And then I thought about it. Many years ago, when the Bialystok Home for the Aged still existed and they still did a newsletter, I would get the “Bialystoker Stimmer.” I was a supporter of the Home for the Aged because my great grandparents, my grandma and my parents were always supporters. So the tradition continued.

In any case, in one issue I read, there was an article by a man and his daughter from Kansas City. And I knew his daughter. I mentioned the article to her, and we would joke about it and call ourselves “Landsmen,” which we were. So when I heard that I had distant cousins here, I immediately thought of her.

I sent her an email.

“What was your maiden name? I just found out that a branch of my family, last name Lew/Lewin/Levin moved to the Kansas City area. (Originally from Bialystok region). Just curious.”

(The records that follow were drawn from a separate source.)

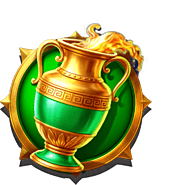
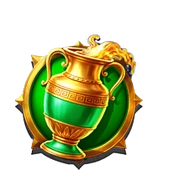
Resize Helios yellow blue suns and green chalice

diff --git a/themes/helios-triple-sun.js b/themes/helios-triple-sun.js
@@ -1,1 +1,1 @@
-window.SLOT_GAME_CONFIG = {"schemaVersion":1,"id":"helios-triple-sun-preview","assets":{"frame":{"portrait":"assets/helios-triple-sun/frame.webp?v=helios-preview-2","fallback":"assets/helios-triple-sun/frame.webp?v=helios-preview-2"},"loading":"assets/helios-triple-sun/loading.webp?v=helios-preview-2","spin":{"normal":"assets/helios-triple-sun/spin-normal.webp?v=helios-preview-1","pressed":"assets/helios-triple-sun/spin-pressed.webp?v=helios-preview-1"},"indicators":{"balance":"assets/helios-triple-sun/transparent.webp?v=helios-preview-1","bet":"assets/helios-triple-sun/transparent.webp?v=helios-preview-1","lines":"assets/helios-triple-sun/transparent.webp?v=helios-preview-1"},"announcementFrame":"assets/helios-triple-sun/transparent.webp?v=helios-preview-1","bigWin":"assets/helios-triple-sun/logo.webp?v=helios-preview-1","lowWin":"assets/helios-triple-sun/logo.webp?v=helios-preview-1","paytableFrame":"assets/helios-triple-sun/transparent.webp?v=helios-preview-1","winFrames":[{"key":"helios-gold-win","src":"assets/helios-triple-sun/win-glow.webp?v=helios-preview-1"}]},"symbols":[{"key":"blue-gem","label":"Gema azul","asset":"assets/helios-triple-sun/blue-gem.webp?v=helios-preview-1"},{"key":"green-gem","label":"Gema verde","asset":"assets/helios-triple-sun/green-gem.webp?v=helios-preview-1"},{"key":"purple-gem","label":"Gema violeta","asset":"assets/helios-triple-sun/purple-gem.webp?v=helios-preview-1"},{"key":"orange-gem","label":"Gema ámbar","asset":"assets/helios-triple-sun/orange-gem.webp?v=helios-preview-1"},{"key":"heart","label":"Corazón","asset":"assets/helios-triple-sun/heart.webp?v=helios-preview-1"},{"key":"blue-ring","label":"Anillo celeste","asset":"assets/helios-triple-sun/blue-ring.webp?v=helios-preview-1"},{"key":"gold-coin","label":"Moneda solar","asset":"assets/helios-triple-sun/gold-coin.webp?v=helios-preview-1"},{"key":"crown-coin","label":"Corona solar","asset":"assets/helios-triple-sun/crown-coin.webp?v=helios-preview-1"},{"key":"chalice","label":"Cáliz","asset":"assets/helios-triple-sun/chalice.webp?v=helios-preview-1"},{"key":"goddess","label":"Diosa solar","asset":"assets/helios-triple-sun/goddess.webp?v=helios-preview-1"},{"key":"wild-sun","label":"WILD solar","asset":"assets/helios-triple-sun/wild-sun.webp?v=helios-preview-1"},{"key":"scatter-red","label":"Sol rojo","asset":"assets/helios-triple-sun/scatter-red.webp?v=helios-preview-2"},{"key":"scatter-yellow","label":"Sol dorado","asset":"assets/helios-triple-sun/scatter-yellow.webp?v=helios-preview-2"},{"key":"scatter-blue","label":"Sol azul","asset":"assets/helios-triple-sun/scatter-blue.webp?v=helios-preview-2"},{"key":"bonus-crown","label":"BONUS","asset":"assets/helios-triple-sun/bonus-crown.webp?v=helios-preview-1"}],"visual":{"symbolScale":0.94,"symbolScaleY":1,"symbolFit":"cell-width","reelPerspective":0.015},"defaults":{"balance":1000,"bet":20,"jackpot":0,"lines":20,"minBet":10,"maxBet":500,"betStep":10,"minLines":5,"maxLines":20,"lineStep":5,"jackpotContributionRate":0,"minimumJackpotContribution":0,"bigWinBetMultiplier":10,"lowWinBetMultiplier":3,"freeSpins":0},"specialSymbols":{"wild":"wild-sun","scatters":["scatter-red","scatter-yellow","scatter-blue"],"bonus":"bonus-crown","animatedWin":"goddess"},"rules":{"cols":5,"rows":3,"paylines":[[1,1,1,1,1],[0,0,0,0,0],[2,2,2,2,2],[0,1,2,1,0],[2,1,0,1,2],[0,0,1,2,2],[2,2,1,0,0],[1,0,0,0,1],[1,2,2,2,1],[1,0,1,0,1],[1,2,1,2,1],[0,1,1,1,0],[2,1,1,1,2],[0,1,0,1,0],[2,1,2,1,2],[1,1,0,1,1],[1,1,2,1,1],[0,0,2,0,0],[2,2,0,2,0],[0,2,0,2,0]],"lineColors":["#ffd166","#4cc9f0","#ef476f","#a78bfa","#06d6a0","#fb8500","#00b4d8","#f72585","#90be6d","#f9c74f","#43aa8b","#577590","#b5179e","#e63946","#52b788","#ffbe0b","#48cae4","#c77dff","#80ed99","#ff6b6b"],"symbolWeights":[95,95,90,90,90,85,70,60,50,45,40,20,20,20,20],"weightTotal":890,"paytableCounts":[3,4,5],"minimumMatch":3,"specialMinimumMatch":3,"paytable":{"0":{"3":0.8,"4":2,"5":8},"1":{"3":0.8,"4":2,"5":8},"2":{"3":0.8,"4":2,"5":8},"3":{"3":0.8,"4":2,"5":8},"4":{"3":0.8,"4":2,"5":8},"5":{"3":1.2,"4":4,"5":16},"6":{"3":1.5,"4":5,"5":20},"7":{"3":2,"4":8,"5":32},"8":{"3":2.5,"4":10,"5":40},"9":{"3":3,"4":12,"5":60},"10":{"3":5,"4":20,"5":100},"11":{"3":0.2,"4":1,"5":4},"12":{"3":0.2,"4":1,"5":4},"13":{"3":0.2,"4":1,"5":4}},"bonusFreeSpins":{"3":5,"4":8,"5":15},"paytableOrder":[0,1,2,3,4,5,6,7,8,9,10,11,12,13,14],"payoutScale":1},"features":{"allowFreeSpinRetrigger":false,"keyboardControls":true,"turboSpin":{"multiplier":2.2}},"ui":{"name":"Helios Triple Sun · prueba inicial","numberLocale":"es-AR","scatterPaytableLabel":"{label}","freeSpinsSuffix":"giros","paytableMultiplierSuffix":"×","paytableMultiplierPrecision":2,"announcementAlt":"Helios Triple Sun","frameAlt":"Fondo Helios Triple Sun","bigWinAlt":"Premio grande de prueba","lowWinAlt":"Premio de prueba","paytableBrand":"HELIOS TRIPLE SUN · PROTOTIPO","paytableTitle":"Tabla provisional","paytableSubtitle":"20 líneas · premios de demostración","paytableSymbolHeader":"Símbolo","rulesTitle":"REGLAS DE PRUEBA","spinLabel":"Girar","menuLabel":"Premios","loadingLabel":"Cargando Helios","lowWinTitle":"¡PREMIO!","labels":{"balance":"SALDO","bet":"APUESTA","lines":"LÍNEAS","win":"PREMIO","jackpot":"JACKPOT"},"messages":{"autoSpin":"AUTO","stopAutoSpin":"PARAR","stopAutoSpinOverlay":"PARAR AUTO","insufficientBalance":"SALDO INSUFICIENTE","bonusAward":"BONUS +{awarded} GIROS GRATIS\nRESTANTES: {remaining}","scatterAward":"SCATTER +{amount}\nPREMIO TOTAL: {total}","prize":"PREMIO: {amount}"},"paytableRules":["PROTOTIPO: premios y probabilidades provisionales, no son los del proveedor.","Los premios de línea cuentan de izquierda a derecha en 20 líneas configuradas para esta prueba.","Los tres soles de colores se cuentan juntos como SCATTER en esta primera versión.","3, 4 o 5 BONUS otorgan 5, 8 o 15 giros gratis de prueba.","Las cascadas originales y la matemática/RTP oficial todavía no están implementados."]},"colors":{"accent":"#ffd56b","glow":"#ff9d28","highlight":"#fff4cb","panel":"#180c38","particlePalette":["#ffd66b","#ffad32","#fff3c6","#7ddfff","#db77ff"],"lowWinParticlePalette":["#ffd34d","#fff0a8","#d89039","#fff"],"winningTint":"#fff3c6"}};
+window.SLOT_GAME_CONFIG = {"schemaVersion":1,"id":"helios-triple-sun-preview","assets":{"frame":{"portrait":"assets/helios-triple-sun/frame.webp?v=helios-preview-2","fallback":"assets/helios-triple-sun/frame.webp?v=helios-preview-2"},"loading":"assets/helios-triple-sun/loading.webp?v=helios-preview-2","spin":{"normal":"assets/helios-triple-sun/spin-normal.webp?v=helios-preview-1","pressed":"assets/helios-triple-sun/spin-pressed.webp?v=helios-preview-1"},"indicators":{"balance":"assets/helios-triple-sun/transparent.webp?v=helios-preview-1","bet":"assets/helios-triple-sun/transparent.webp?v=helios-preview-1","lines":"assets/helios-triple-sun/transparent.webp?v=helios-preview-1"},"announcementFrame":"assets/helios-triple-sun/transparent.webp?v=helios-preview-1","bigWin":"assets/helios-triple-sun/logo.webp?v=helios-preview-1","lowWin":"assets/helios-triple-sun/logo.webp?v=helios-preview-1","paytableFrame":"assets/helios-triple-sun/transparent.webp?v=helios-preview-1","winFrames":[{"key":"helios-gold-win","src":"assets/helios-triple-sun/win-glow.webp?v=helios-preview-1"}]},"symbols":[{"key":"blue-gem","label":"Gema azul","asset":"assets/helios-triple-sun/blue-gem.webp?v=helios-preview-1"},{"key":"green-gem","label":"Gema verde","asset":"assets/helios-triple-sun/green-gem.webp?v=helios-preview-1"},{"key":"purple-gem","label":"Gema violeta","asset":"assets/helios-triple-sun/purple-gem.webp?v=helios-preview-1"},{"key":"orange-gem","label":"Gema ámbar","asset":"assets/helios-triple-sun/orange-gem.webp?v=helios-preview-1"},{"key":"heart","label":"Corazón","asset":"assets/helios-triple-sun/heart.webp?v=helios-preview-1"},{"key":"blue-ring","label":"Anillo celeste","asset":"assets/helios-triple-sun/blue-ring.webp?v=helios-preview-1"},{"key":"gold-coin","label":"Moneda solar","asset":"assets/helios-triple-sun/gold-coin.webp?v=helios-preview-1"},{"key":"crown-coin","label":"Corona solar","asset":"assets/helios-triple-sun/crown-coin.webp?v=helios-preview-1"},{"key":"chalice","label":"Cáliz","asset":"assets/helios-triple-sun/chalice.webp?v=helios-preview-2"},{"key":"goddess","label":"Diosa solar","asset":"assets/helios-triple-sun/goddess.webp?v=helios-preview-1"},{"key":"wild-sun","label":"WILD solar","asset":"assets/helios-triple-sun/wild-sun.webp?v=helios-preview-1"},{"key":"scatter-red","label":"Sol rojo","asset":"assets/helios-triple-sun/scatter-red.webp?v=helios-preview-3"},{"key":"scatter-yellow","label":"Sol dorado","asset":"assets/helios-triple-sun/scatter-yellow.webp?v=helios-preview-3"},{"key":"scatter-blue","label":"Sol azul","asset":"assets/helios-triple-sun/scatter-blue.webp?v=helios-preview-3"},{"key":"bonus-crown","label":"BONUS","asset":"assets/helios-triple-sun/bonus-crown.webp?v=helios-preview-1"}],"visual":{"symbolScale":0.94,"symbolScaleY":1,"symbolFit":"cell-width","reelPerspective":0.015},"defaults":{"balance":1000,"bet":20,"jackpot":0,"lines":20,"minBet":10,"maxBet":500,"betStep":10,"minLines":5,"maxLines":20,"lineStep":5,"jackpotContributionRate":0,"minimumJackpotContribution":0,"bigWinBetMultiplier":10,"lowWinBetMultiplier":3,"freeSpins":0},"specialSymbols":{"wild":"wild-sun","scatters":["scatter-red","scatter-yellow","scatter-blue"],"bonus":"bonus-crown","animatedWin":"goddess"},"rules":{"cols":5,"rows":3,"paylines":[[1,1,1,1,1],[0,0,0,0,0],[2,2,2,2,2],[0,1,2,1,0],[2,1,0,1,2],[0,0,1,2,2],[2,2,1,0,0],[1,0,0,0,1],[1,2,2,2,1],[1,0,1,0,1],[1,2,1,2,1],[0,1,1,1,0],[2,1,1,1,2],[0,1,0,1,0],[2,1,2,1,2],[1,1,0,1,1],[1,1,2,1,1],[0,0,2,0,0],[2,2,0,2,0],[0,2,0,2,0]],"lineColors":["#ffd166","#4cc9f0","#ef476f","#a78bfa","#06d6a0","#fb8500","#00b4d8","#f72585","#90be6d","#f9c74f","#43aa8b","#577590","#b5179e","#e63946","#52b788","#ffbe0b","#48cae4","#c77dff","#80ed99","#ff6b6b"],"symbolWeights":[95,95,90,90,90,85,70,60,50,45,40,20,20,20,20],"weightTotal":890,"paytableCounts":[3,4,5],"minimumMatch":3,"specialMinimumMatch":3,"paytable":{"0":{"3":0.8,"4":2,"5":8},"1":{"3":0.8,"4":2,"5":8},"2":{"3":0.8,"4":2,"5":8},"3":{"3":0.8,"4":2,"5":8},"4":{"3":0.8,"4":2,"5":8},"5":{"3":1.2,"4":4,"5":16},"6":{"3":1.5,"4":5,"5":20},"7":{"3":2,"4":8,"5":32},"8":{"3":2.5,"4":10,"5":40},"9":{"3":3,"4":12,"5":60},"10":{"3":5,"4":20,"5":100},"11":{"3":0.2,"4":1,"5":4},"12":{"3":0.2,"4":1,"5":4},"13":{"3":0.2,"4":1,"5":4}},"bonusFreeSpins":{"3":5,"4":8,"5":15},"paytableOrder":[0,1,2,3,4,5,6,7,8,9,10,11,12,13,14],"payoutScale":1},"features":{"allowFreeSpinRetrigger":false,"keyboardControls":true,"turboSpin":{"multiplier":2.2}},"ui":{"name":"Helios Triple Sun · prueba inicial","numberLocale":"es-AR","scatterPaytableLabel":"{label}","freeSpinsSuffix":"giros","paytableMultiplierSuffix":"×","paytableMultiplierPrecision":2,"announcementAlt":"Helios Triple Sun","frameAlt":"Fondo Helios Triple Sun","bigWinAlt":"Premio grande de prueba","lowWinAlt":"Premio de prueba","paytableBrand":"HELIOS TRIPLE SUN · PROTOTIPO","paytableTitle":"Tabla provisional","paytableSubtitle":"20 líneas · premios de demostración","paytableSymbolHeader":"Símbolo","rulesTitle":"REGLAS DE PRUEBA","spinLabel":"Girar","menuLabel":"Premios","loadingLabel":"Cargando Helios","lowWinTitle":"¡PREMIO!","labels":{"balance":"SALDO","bet":"APUESTA","lines":"LÍNEAS","win":"PREMIO","jackpot":"JACKPOT"},"messages":{"autoSpin":"AUTO","stopAutoSpin":"PARAR","stopAutoSpinOverlay":"PARAR AUTO","insufficientBalance":"SALDO INSUFICIENTE","bonusAward":"BONUS +{awarded} GIROS GRATIS\nRESTANTES: {remaining}","scatterAward":"SCATTER +{amount}\nPREMIO TOTAL: {total}","prize":"PREMIO: {amount}"},"paytableRules":["PROTOTIPO: premios y probabilidades provisionales, no son los del proveedor.","Los premios de línea cuentan de izquierda a derecha en 20 líneas configuradas para esta prueba.","Los tres soles de colores se cuentan juntos como SCATTER en esta primera versión.","3, 4 o 5 BONUS otorgan 5, 8 o 15 giros gratis de prueba.","Las cascadas originales y la matemática/RTP oficial todavía no están implementados."]},"colors":{"accent":"#ffd56b","glow":"#ff9d28","highlight":"#fff4cb","panel":"#180c38","particlePalette":["#ffd66b","#ffad32","#fff3c6","#7ddfff","#db77ff"],"lowWinParticlePalette":["#ffd34d","#fff0a8","#d89039","#fff"],"winningTint":"#fff3c6"}};

diff --git a/helios-triple-sun.html b/helios-triple-sun.html
@@ -59,5 +59,5 @@ html[data-skin="helios"] #menu.menu{display:none!important;}
 </section></main>
 <button id="autoStopOverlay" class="auto-stop-overlay" type="button">PARAR AUTO</button>
 <div id="paytableModal" class="paytable-modal" aria-hidden="true"><div class="paytable-card"><button id="closePaytable" class="paytable-close" aria-label="Cerrar">×</button><div class="paytable-brand"></div><h2></h2><p class="paytable-subtitle"></p><table><thead><tr></tr></thead><tbody id="paytableRows"></tbody></table><div class="paytable-rules"><b></b></div></div></div>
-<script src="phaser.min.js?v=4.2.1"></script><script src="themes/helios-triple-sun.js?v=helios-preview-8"></script><script src="main.js?v=helios-engine-20261019-symbol-fit-4"></script>
+<script src="phaser.min.js?v=4.2.1"></script><script src="themes/helios-triple-sun.js?v=helios-preview-9"></script><script src="main.js?v=helios-engine-20261019-symbol-fit-4"></script>
 </body></html>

She wrote back. And it all fit. They were from the same small town, Ciechanowiec. Her dad’s last name was Lewin but he changed it to Levine in the USA. We were third cousins.

And I thought that was all.

But my contacts back east (EW and AB), who had been feeding me all this information, were not done. They had heard of my friend/cousin. But there were others as well. They sent me a diagram. And asked if I recognized any other names. I did. One was a boy the same age as my son, they had gone to school together through second grade and had played together. The family belonged to the same synagogue my family belonged to. We have been friendly acquaintances for 20 years. We are related through the father.

I sent them an email because I find it all so interesting. I would never have expected to find family in Kansas! I am still in a state of determined amazement. Jew from the small Polish village of Ciechanowiec settled in Kansas and Missouri!

When my children were little they went to the local Jewish day school. My daughter used to feel sad sometimes because everyone was related to everyone else, except for her. She had no cousins at the school. I wish I had known this when they were little, as they were in school together, although their children were younger and more my son’s age. We might not be family, but they would have been ‘cousins.’

My daughter lives in Israel now. Many of her cousins who she is in contact with are also third cousins. These are branches of my family and my husband’s family that we have been in contact with forever. She has many second cousins, as my husband’s first cousin moved to Israel 27 years ago. These cousins have all been welcoming and loving. It is strange that some lines of the family stay in contact, and we see these cousins even with the distance in relationship; we consider ourselves close family.

But some lines of a family are lost over time. The movement from Europe. The aftermath of the Shoah; the younger generations moving away.   I had information from my Grandma and my Aunt mentioning these lines of the family, but we had no contact with them.

What an amazing coincidence to find some of these third and fourth cousins in Kansas. Of course we are distantly related. Third and fourth cousins are not so close. But it was surprising to find a connection where I was not expecting to find one.

But even more important, it shows that the Jewish people are really one. We are interconnected. My family, with its approximately 20,000 descendants is a perfect example of the inter-relations between all Jewish families. And even though a number of my family, from both my maternal and paternal sides perished in the Shoah, we remain.

That is the most amazing aspect of my continued search for my ancestors how we are truly one people.

 

https://zicharonot.wordpress.com/2015/01/27/serendipity-wins-in-finding-a-family-connection/